*** THE DATA ***

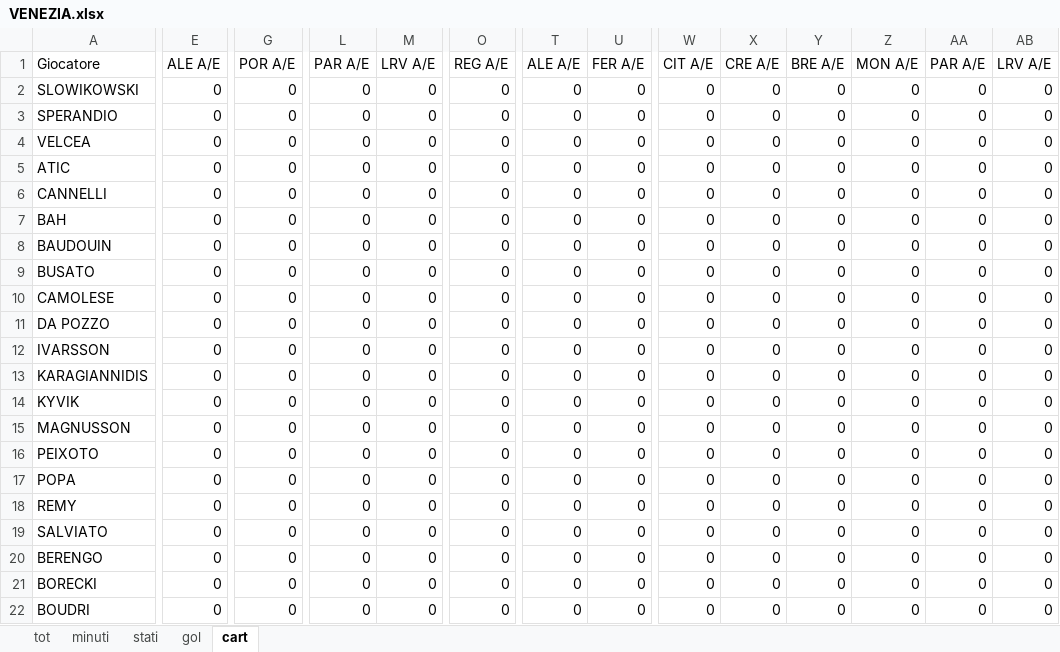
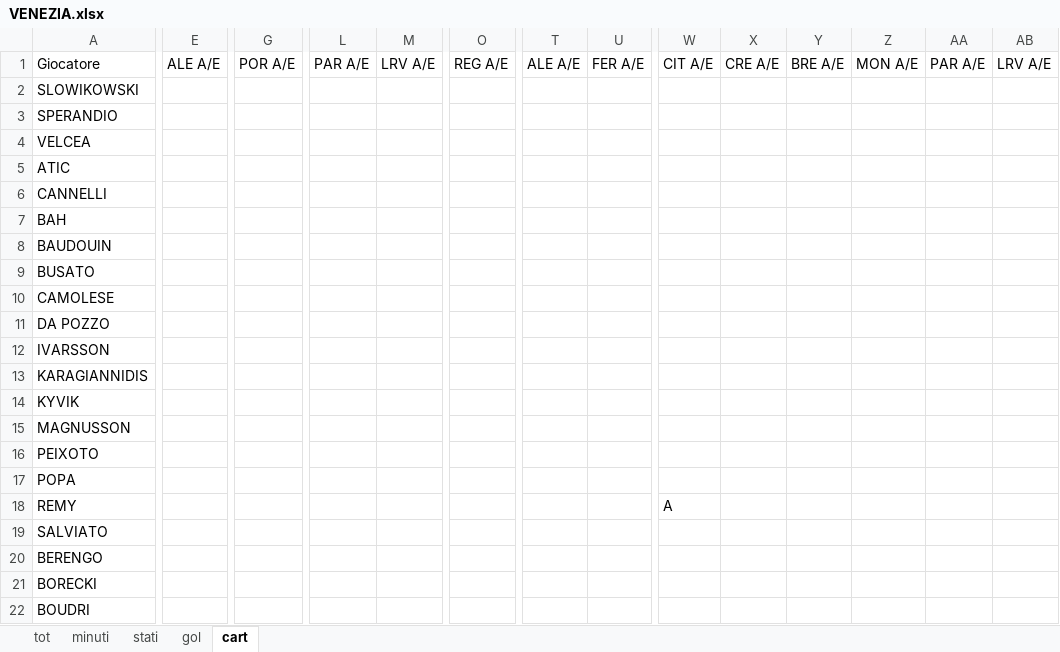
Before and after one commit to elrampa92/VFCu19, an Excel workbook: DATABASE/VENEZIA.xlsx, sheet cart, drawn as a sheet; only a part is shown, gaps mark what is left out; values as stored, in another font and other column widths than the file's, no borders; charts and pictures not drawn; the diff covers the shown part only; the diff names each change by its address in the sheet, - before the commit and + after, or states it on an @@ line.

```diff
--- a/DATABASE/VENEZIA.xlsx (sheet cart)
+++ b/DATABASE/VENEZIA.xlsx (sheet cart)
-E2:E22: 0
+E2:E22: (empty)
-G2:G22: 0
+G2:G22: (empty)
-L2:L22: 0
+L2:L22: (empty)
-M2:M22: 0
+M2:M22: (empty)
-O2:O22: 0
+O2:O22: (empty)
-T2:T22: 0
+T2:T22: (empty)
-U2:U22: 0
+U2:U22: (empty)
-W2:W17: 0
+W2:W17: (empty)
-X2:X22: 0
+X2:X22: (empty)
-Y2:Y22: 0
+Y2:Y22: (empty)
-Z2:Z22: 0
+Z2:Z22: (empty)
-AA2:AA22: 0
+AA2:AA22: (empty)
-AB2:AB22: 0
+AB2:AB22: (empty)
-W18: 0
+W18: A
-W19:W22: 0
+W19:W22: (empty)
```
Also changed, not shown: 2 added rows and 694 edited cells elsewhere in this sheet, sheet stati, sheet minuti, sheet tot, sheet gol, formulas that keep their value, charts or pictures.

*** End of THE DATA ***

## EXERCISE BRIEF
In your copy, include no pictures, but reproduce all records exactly.

## EXERCISE RESULT
Before and after one commit to elrampa92/VFCu19, an Excel workbook: DATABASE/VENEZIA.xlsx, sheet cart, drawn as a sheet; only a part is shown, gaps mark what is left out; values as stored, in another font and other column widths than the file's, no borders; charts and pictures not drawn; the diff covers the shown part only; the diff names each change by its address in the sheet, - before the commit and + after, or states it on an @@ line.

```diff
--- a/DATABASE/VENEZIA.xlsx (sheet cart)
+++ b/DATABASE/VENEZIA.xlsx (sheet cart)
-E2:E22: 0
+E2:E22: (empty)
-G2:G22: 0
+G2:G22: (empty)
-L2:L22: 0
+L2:L22: (empty)
-M2:M22: 0
+M2:M22: (empty)
-O2:O22: 0
+O2:O22: (empty)
-T2:T22: 0
+T2:T22: (empty)
-U2:U22: 0
+U2:U22: (empty)
-W2:W17: 0
+W2:W17: (empty)
-X2:X22: 0
+X2:X22: (empty)
-Y2:Y22: 0
+Y2:Y22: (empty)
-Z2:Z22: 0
+Z2:Z22: (empty)
-AA2:AA22: 0
+AA2:AA22: (empty)
-AB2:AB22: 0
+AB2:AB22: (empty)
-W18: 0
+W18: A
-W19:W22: 0
+W19:W22: (empty)
```
Also changed, not shown: 2 added rows and 694 edited cells elsewhere in this sheet, sheet stati, sheet minuti, sheet tot, sheet gol, formulas that keep their value, charts or pictures.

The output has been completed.